Friday, July 17, 2009

What it is like to have a child with a disability – retold by me.

What it is like to have a child with a disability – retold by me.

You are so excited, this spring you and your closest friends are going to Paris. You have spent months preparing; learning the language, reading books, shopping for all the right clothes, looking through pictures with your friends of their prior trips (some of them have been there before, but this is your first time). You board the plane, excited yet nervous – this is your biggest adventure yet. The plane starts it’s decent, the captain gets on the speaker and says those magical words: WELCOME TO DENMARK.

Denmark? All your friends go on to Paris and you are stuck in Denmark. At first you are sad, and then you become mad. But when you take a moment to look around, you realize that Denmark is beautiful. You keep in touch with your friends in Paris, but they don’t really understand. You meet new friends; some have been in Denmark for a long time and help show you around. They show you the places to go, where to see the best sights, how to find your way without getting lost. After a short time, new arrivals come and turn to you for guidance.

Sometimes you get sad to realize you will always be in Denmark, this trip was a one way ticket. But then you remind yourself of all that Denmark has to offer that you cannot find anywhere else. You realize that you wouldn’t trade it for the world

When I heard someone tell this story a few years back, I thought: WOW. That sums it up exactly. If life has led you down an unexpected road that you cannot change – hang on and enjoy the ride.

Tuesday, July 14, 2009


OK, so at the end of this post you are going to say to yourself: that was way too much information.
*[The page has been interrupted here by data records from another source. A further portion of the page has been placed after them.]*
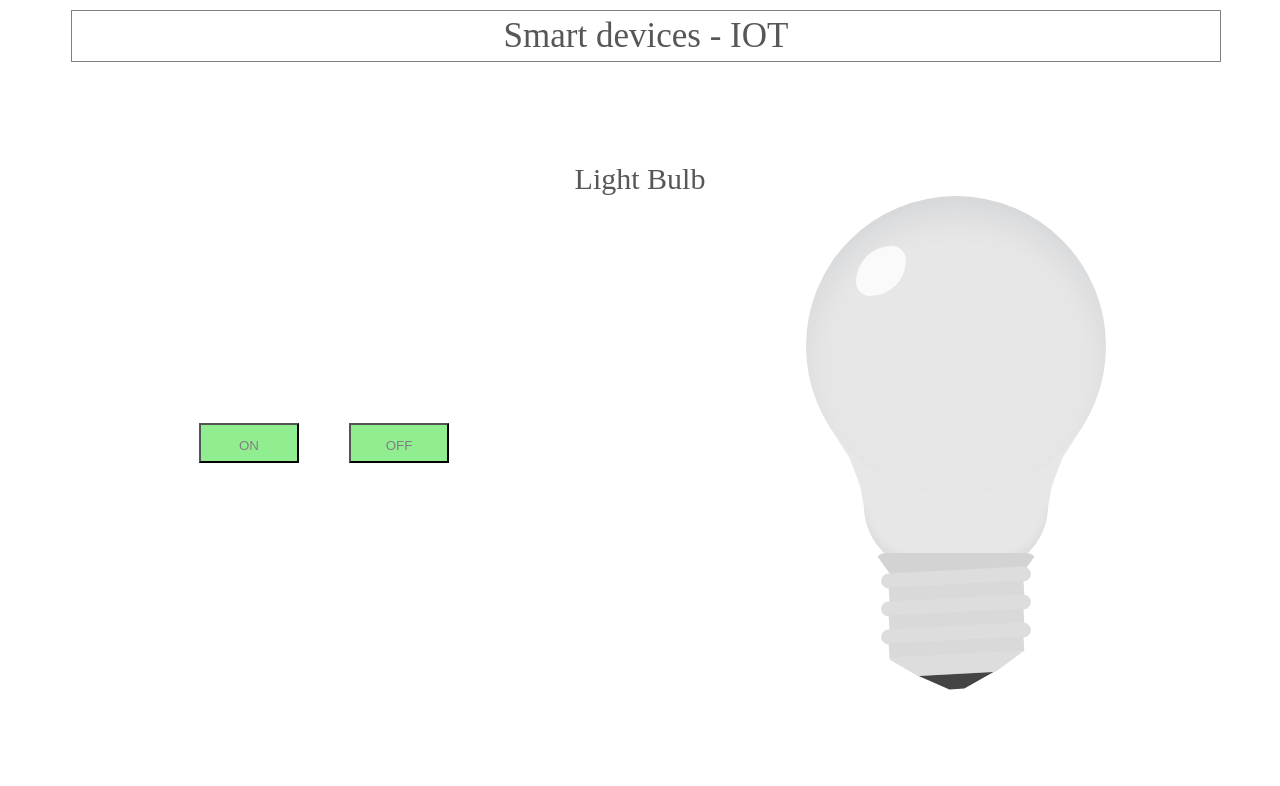
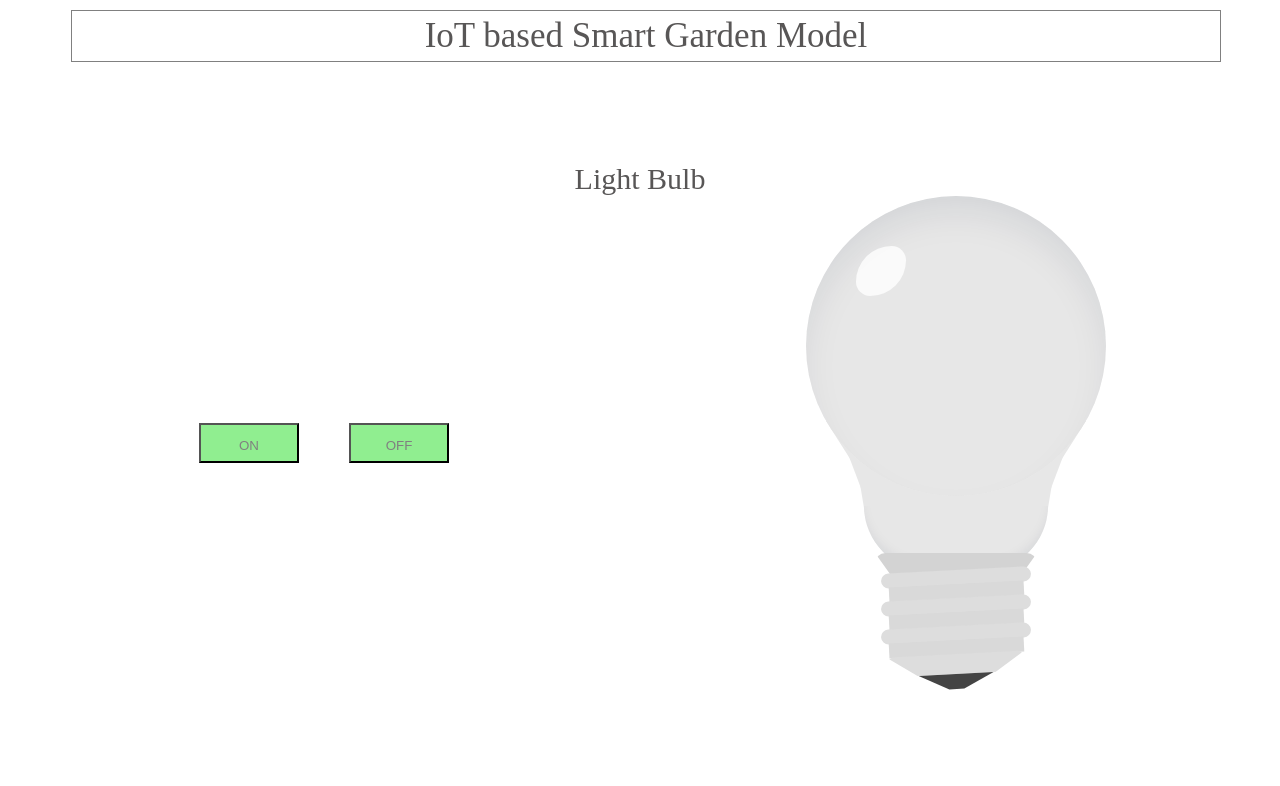
Before and after one commit to garginator/garginator.github.io, a plain HTML site: page index.html in a window 1280 px wide. Shown: the top 786 px of the page. Drawn offline with Linux system fonts and the light colour scheme; no server answers.

Commit message:
Update index.html

```diff
--- a/index.html
+++ b/index.html
@@ -8,7 +8,7 @@
 	</head></h1>
 	<body onload="light1()">
 		<div id="head">
-			Smart devices - IOT
+			IoT based Smart Garden Model
 		</div>
 		<div class="head_g">
 			Light Bulb
```
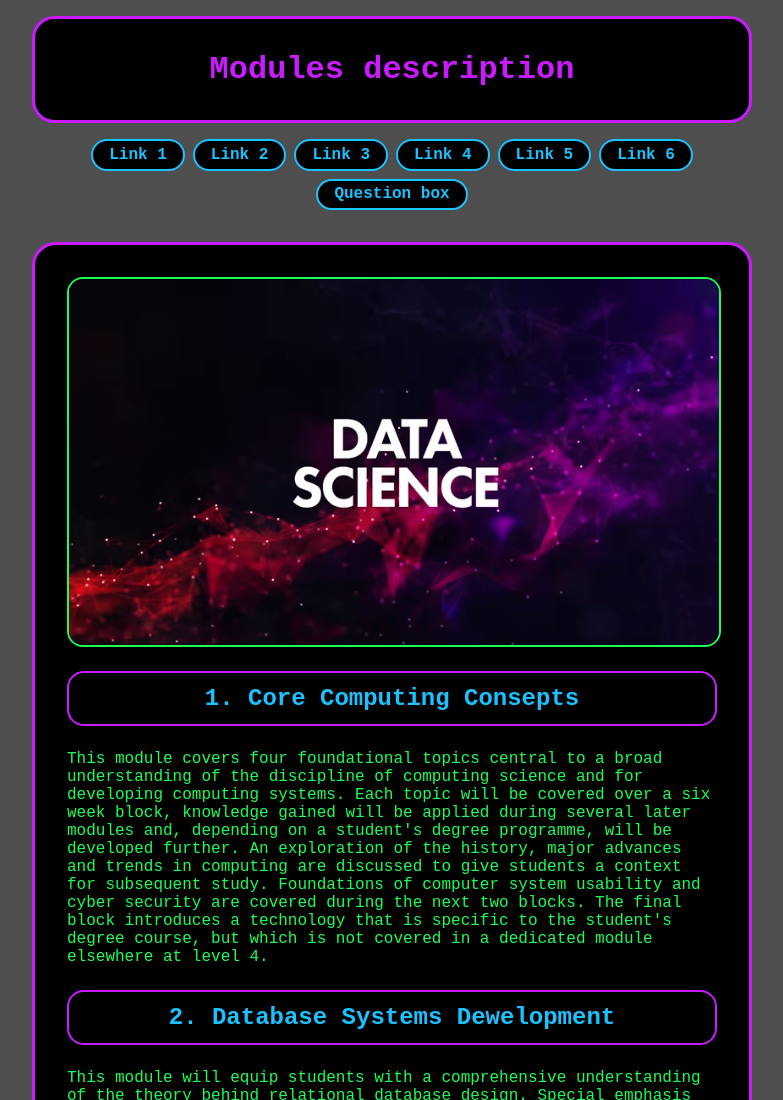
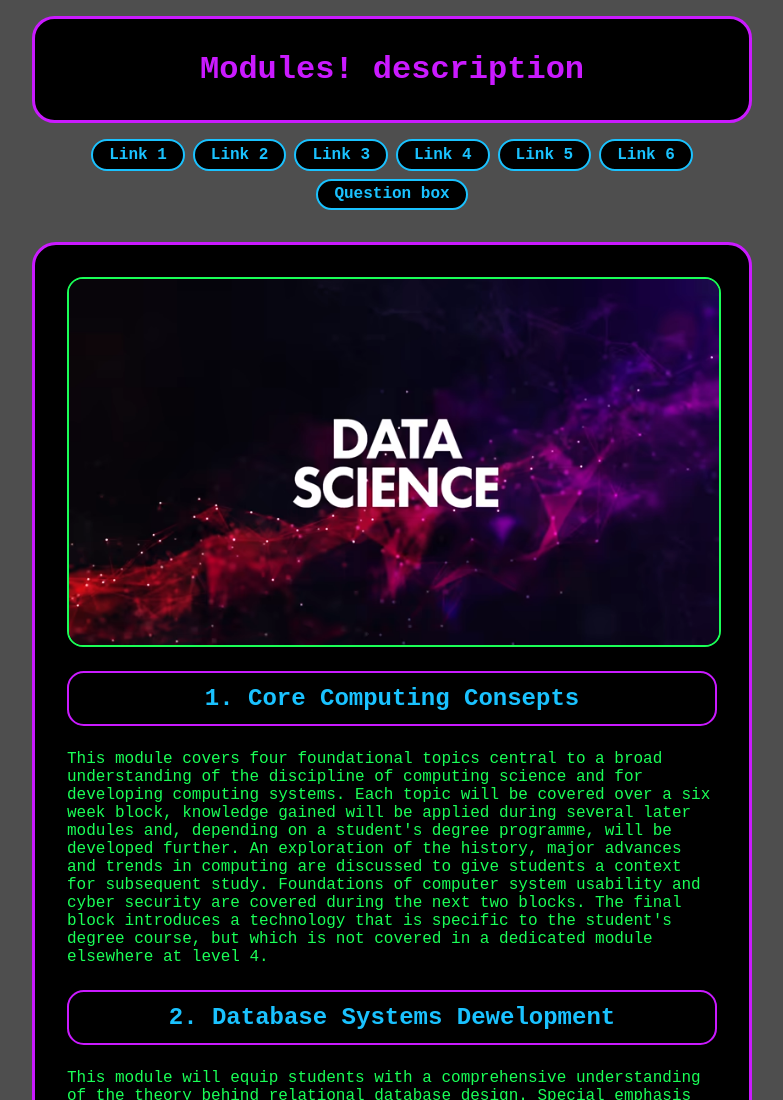
Before and after one commit to eidolon2048/website-demo, a plain HTML site: page index.html in a window 1280 px wide. Shown: the top 1100 px of the page, without its empty margins (248-1031 px from the left). Drawn offline with Linux system fonts and the light colour scheme.

Commit message:
Exclamation mark test

```diff
--- a/index.html
+++ b/index.html
@@ -9,7 +9,7 @@
 <body>
 
 <div>
-<h1 class="centre-text purple-text">Modules description</h1>
+<h1 class="centre-text purple-text">Modules! description</h1>
 </div>
     <nav class="mainmenu">
      <ul>
```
Kathryn is smart. She may say few words spontaneously, but behind those big brown eyes, there is a brain that is ALWAYS working! She has a strange sense of ‘if this, then that’. Example: When I walk in the door, I don’t get a “hi Mom”, I get “Bra off, bra off, bra off.” “Change shirt, bra off!” A bit strange? Not at all. You see, Kathryn notices many things: she notices if you put the jelly on the bread before the peanut butter (you’ll only make that mistake once). She notices if you are using the wrong pillow on your side of the bed (and she will rip it out from under your head to correct it). She notices if you skip a page when reading Dr. Seuss to her (at which point you have to start over). But what Kathryn notices the most is that mommy will never, ever leave the house without a bra on. I may go out with no makeup, even with no shoes, but will never go out with no bra. It is common for her to sporadically look under my shirt to make sure I didn’t put one on when she wasn’t looking. It’s just her way of telling me that she loves me and wants me to stay home with her.